[Data extracted from a collection]
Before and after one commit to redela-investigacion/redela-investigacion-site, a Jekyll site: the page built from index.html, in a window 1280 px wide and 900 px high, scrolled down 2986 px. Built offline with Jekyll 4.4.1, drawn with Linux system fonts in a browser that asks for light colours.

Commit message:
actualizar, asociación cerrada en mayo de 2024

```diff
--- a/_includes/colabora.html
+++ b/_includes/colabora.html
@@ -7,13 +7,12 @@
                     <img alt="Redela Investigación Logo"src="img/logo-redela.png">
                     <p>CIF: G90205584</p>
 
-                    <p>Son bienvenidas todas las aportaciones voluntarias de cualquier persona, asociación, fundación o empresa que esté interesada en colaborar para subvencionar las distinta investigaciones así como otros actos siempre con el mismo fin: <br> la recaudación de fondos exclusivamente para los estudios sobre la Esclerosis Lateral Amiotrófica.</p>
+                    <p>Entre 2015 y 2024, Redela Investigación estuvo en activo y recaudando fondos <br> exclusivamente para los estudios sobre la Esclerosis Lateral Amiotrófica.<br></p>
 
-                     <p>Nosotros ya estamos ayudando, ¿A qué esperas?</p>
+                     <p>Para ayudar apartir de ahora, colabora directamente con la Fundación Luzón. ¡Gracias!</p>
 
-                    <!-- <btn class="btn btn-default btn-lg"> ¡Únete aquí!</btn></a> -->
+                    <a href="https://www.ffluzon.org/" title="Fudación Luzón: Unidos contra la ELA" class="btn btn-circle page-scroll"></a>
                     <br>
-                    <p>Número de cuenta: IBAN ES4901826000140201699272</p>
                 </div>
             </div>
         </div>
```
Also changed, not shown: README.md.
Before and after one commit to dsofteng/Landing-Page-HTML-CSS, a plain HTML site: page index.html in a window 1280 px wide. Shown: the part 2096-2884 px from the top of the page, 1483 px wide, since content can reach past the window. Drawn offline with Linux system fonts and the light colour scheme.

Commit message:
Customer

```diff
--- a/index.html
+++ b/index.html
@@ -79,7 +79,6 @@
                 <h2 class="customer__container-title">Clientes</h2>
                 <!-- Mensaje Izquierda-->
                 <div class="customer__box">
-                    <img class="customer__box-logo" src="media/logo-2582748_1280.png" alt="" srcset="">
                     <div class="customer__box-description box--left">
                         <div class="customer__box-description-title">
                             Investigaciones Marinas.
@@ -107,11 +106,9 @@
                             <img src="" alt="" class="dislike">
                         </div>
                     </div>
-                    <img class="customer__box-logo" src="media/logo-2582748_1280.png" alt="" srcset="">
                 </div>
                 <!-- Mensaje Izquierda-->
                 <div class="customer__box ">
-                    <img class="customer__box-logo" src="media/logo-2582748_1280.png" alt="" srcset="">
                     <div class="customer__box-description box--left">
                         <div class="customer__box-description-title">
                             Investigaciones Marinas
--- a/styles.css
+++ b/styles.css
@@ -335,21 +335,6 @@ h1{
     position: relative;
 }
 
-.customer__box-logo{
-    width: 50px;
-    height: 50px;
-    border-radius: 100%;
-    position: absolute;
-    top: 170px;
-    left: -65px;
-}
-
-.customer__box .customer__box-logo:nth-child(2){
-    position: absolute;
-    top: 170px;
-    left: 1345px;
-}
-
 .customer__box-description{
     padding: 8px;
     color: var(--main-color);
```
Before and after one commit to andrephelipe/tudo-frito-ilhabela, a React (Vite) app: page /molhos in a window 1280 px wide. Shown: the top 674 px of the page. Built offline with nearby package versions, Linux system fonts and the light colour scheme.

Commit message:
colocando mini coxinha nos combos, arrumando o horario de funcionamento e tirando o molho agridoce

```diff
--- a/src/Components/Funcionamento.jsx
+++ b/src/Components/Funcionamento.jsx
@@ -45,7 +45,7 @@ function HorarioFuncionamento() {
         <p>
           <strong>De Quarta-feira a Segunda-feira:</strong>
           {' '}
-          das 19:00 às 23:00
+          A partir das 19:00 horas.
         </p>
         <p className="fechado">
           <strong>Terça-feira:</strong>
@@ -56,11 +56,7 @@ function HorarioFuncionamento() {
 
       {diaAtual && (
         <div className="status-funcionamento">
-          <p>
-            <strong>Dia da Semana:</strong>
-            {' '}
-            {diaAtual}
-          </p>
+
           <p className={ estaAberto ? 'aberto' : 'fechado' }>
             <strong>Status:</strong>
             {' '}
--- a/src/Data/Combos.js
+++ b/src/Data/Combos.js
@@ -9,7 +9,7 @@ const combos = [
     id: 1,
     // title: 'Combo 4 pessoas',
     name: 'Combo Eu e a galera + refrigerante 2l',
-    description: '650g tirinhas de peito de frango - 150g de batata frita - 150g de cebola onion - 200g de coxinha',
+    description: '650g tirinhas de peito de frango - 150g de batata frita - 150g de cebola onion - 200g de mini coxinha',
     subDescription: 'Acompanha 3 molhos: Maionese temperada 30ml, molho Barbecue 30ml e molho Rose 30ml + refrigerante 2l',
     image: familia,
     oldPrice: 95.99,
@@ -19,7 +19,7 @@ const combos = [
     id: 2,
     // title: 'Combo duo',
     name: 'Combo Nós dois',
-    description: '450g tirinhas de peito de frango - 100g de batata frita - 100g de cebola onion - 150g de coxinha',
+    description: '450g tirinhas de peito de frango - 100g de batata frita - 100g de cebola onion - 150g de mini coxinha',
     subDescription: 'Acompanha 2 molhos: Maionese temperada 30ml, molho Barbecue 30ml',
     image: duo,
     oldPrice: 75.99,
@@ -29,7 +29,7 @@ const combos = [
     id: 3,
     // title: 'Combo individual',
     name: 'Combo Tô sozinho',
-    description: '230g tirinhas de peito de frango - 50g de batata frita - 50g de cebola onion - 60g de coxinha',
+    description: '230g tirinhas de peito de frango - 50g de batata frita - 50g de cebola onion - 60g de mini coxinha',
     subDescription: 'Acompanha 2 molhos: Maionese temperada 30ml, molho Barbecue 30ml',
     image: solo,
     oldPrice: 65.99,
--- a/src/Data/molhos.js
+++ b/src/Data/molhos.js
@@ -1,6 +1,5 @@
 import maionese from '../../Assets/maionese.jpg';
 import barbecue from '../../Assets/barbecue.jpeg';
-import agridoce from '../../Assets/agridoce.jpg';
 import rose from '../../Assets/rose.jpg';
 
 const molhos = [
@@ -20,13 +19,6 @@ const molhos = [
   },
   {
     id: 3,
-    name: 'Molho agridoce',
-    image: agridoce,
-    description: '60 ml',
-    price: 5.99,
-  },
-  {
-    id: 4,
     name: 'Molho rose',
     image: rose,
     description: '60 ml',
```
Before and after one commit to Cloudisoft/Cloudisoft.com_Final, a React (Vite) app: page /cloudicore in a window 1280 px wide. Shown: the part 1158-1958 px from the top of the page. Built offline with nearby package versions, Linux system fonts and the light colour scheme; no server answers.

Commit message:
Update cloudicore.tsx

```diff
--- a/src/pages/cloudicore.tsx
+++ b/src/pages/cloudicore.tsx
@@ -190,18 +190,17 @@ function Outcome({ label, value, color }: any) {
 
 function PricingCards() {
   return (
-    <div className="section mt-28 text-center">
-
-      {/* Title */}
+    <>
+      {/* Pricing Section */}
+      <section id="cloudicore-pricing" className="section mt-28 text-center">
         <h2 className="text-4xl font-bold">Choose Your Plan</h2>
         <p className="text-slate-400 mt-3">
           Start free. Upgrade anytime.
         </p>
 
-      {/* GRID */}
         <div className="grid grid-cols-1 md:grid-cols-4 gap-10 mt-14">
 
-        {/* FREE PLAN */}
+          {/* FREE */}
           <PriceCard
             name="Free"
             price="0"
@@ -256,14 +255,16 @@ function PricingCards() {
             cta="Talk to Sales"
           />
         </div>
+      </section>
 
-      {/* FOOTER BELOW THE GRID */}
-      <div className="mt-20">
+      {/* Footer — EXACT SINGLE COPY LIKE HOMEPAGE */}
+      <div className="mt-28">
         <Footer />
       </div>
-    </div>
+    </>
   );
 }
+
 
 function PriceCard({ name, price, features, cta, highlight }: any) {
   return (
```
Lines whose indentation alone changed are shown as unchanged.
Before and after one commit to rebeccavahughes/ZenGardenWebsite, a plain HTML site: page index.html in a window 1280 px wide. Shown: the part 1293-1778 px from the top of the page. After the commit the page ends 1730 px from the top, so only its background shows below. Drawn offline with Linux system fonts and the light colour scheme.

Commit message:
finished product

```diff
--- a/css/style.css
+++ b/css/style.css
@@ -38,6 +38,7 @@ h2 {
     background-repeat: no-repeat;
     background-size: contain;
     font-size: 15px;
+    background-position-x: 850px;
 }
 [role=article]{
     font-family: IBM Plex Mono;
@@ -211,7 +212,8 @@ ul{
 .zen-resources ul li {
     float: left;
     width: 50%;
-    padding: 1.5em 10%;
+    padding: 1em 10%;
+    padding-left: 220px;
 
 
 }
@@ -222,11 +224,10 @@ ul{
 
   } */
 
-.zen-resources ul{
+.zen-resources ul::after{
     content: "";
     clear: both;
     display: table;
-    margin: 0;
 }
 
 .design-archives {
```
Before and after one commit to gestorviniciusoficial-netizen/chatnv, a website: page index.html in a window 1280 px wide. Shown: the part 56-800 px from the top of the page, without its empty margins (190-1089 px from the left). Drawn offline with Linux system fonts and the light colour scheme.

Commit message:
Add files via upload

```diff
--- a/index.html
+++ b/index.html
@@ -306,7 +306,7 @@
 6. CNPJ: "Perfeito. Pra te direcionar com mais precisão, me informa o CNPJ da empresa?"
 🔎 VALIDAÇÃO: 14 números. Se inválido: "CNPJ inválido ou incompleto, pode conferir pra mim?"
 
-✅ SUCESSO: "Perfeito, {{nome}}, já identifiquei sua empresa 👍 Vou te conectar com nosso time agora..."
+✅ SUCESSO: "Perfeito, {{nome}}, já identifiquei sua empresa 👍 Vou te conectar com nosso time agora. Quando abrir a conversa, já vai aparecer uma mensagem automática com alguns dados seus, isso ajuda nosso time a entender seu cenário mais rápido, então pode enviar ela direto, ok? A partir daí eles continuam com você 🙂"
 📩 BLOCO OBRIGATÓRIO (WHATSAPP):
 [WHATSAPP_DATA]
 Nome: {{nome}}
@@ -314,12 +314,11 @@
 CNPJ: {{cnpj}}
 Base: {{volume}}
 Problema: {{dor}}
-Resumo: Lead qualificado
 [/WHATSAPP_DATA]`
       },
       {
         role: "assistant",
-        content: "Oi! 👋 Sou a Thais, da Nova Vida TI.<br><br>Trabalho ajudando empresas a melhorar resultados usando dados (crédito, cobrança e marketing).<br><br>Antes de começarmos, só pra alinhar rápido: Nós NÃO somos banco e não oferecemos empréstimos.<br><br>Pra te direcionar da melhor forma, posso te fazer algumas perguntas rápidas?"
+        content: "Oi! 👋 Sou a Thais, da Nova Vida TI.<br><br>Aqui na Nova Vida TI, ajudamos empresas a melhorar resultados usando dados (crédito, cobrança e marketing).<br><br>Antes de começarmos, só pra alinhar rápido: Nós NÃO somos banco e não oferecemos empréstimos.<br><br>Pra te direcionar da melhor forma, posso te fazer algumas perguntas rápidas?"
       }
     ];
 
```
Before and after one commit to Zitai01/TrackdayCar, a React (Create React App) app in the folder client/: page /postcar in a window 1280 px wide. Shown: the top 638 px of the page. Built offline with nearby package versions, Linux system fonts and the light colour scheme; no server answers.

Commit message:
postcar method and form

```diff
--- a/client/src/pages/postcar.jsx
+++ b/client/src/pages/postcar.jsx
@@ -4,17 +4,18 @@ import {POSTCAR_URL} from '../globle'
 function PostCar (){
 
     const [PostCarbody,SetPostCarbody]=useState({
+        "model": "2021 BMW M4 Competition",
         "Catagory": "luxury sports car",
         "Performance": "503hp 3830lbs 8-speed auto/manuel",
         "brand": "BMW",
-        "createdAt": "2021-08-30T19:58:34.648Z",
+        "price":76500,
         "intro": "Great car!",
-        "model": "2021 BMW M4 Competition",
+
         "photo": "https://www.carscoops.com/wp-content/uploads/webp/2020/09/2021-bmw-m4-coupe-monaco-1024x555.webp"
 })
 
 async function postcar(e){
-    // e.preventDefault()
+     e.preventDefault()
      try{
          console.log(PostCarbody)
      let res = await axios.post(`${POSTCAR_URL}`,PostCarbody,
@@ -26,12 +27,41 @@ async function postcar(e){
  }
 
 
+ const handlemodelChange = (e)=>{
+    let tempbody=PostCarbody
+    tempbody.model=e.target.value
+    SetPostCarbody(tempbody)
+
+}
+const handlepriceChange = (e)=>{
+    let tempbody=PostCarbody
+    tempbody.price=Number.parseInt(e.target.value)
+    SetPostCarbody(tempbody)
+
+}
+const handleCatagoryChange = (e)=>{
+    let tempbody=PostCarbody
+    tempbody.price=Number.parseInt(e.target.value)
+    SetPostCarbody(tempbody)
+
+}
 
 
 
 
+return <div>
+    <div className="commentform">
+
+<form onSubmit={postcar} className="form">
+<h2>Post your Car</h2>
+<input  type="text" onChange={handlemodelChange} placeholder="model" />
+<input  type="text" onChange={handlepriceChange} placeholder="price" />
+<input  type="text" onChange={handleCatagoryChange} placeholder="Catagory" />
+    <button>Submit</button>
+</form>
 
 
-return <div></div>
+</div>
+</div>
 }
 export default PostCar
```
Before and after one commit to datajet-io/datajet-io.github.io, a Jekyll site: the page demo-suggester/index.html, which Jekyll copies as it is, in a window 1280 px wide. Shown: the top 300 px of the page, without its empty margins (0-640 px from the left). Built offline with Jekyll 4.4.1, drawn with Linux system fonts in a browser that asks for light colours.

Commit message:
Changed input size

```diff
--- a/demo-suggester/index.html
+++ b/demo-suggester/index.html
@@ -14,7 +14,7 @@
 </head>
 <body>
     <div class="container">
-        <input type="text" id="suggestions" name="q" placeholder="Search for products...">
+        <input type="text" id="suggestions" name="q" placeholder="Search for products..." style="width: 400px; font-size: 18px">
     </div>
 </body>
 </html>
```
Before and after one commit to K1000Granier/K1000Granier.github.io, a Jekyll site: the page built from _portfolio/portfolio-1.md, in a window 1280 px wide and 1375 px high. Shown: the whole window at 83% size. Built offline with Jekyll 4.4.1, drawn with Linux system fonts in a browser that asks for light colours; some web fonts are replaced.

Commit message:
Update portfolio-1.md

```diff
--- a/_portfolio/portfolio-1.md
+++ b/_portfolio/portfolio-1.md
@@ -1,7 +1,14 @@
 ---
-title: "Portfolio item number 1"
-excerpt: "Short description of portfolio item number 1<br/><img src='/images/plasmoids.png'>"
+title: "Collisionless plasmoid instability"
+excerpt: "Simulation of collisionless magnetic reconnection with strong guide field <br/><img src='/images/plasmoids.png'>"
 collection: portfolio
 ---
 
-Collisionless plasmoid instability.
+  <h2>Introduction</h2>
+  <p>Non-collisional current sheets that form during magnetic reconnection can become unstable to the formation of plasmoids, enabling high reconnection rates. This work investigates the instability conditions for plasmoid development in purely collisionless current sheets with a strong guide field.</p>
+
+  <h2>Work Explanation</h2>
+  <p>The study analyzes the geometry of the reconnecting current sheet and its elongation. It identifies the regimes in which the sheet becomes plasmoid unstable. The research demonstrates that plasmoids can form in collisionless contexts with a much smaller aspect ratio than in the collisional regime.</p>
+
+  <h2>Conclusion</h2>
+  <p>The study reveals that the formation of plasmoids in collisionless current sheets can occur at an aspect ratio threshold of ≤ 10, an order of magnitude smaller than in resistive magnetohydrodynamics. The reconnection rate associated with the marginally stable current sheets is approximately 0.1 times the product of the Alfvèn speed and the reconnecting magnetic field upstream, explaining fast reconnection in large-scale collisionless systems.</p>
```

Your goal: Each line holding "function" in the records should be copied out.

Your response:
@@ -45,7 +45,7 @@ function HorarioFuncionamento() {
@@ -56,11 +56,7 @@ function HorarioFuncionamento() {
@@ -190,18 +190,17 @@ function Outcome({ label, value, color }: any) {
 function PricingCards() {
@@ -256,14 +255,16 @@ function PricingCards() {
 function PriceCard({ name, price, features, cta, highlight }: any) {
 function PostCar (){
 async function postcar(e){
@@ -26,12 +27,41 @@ async function postcar(e){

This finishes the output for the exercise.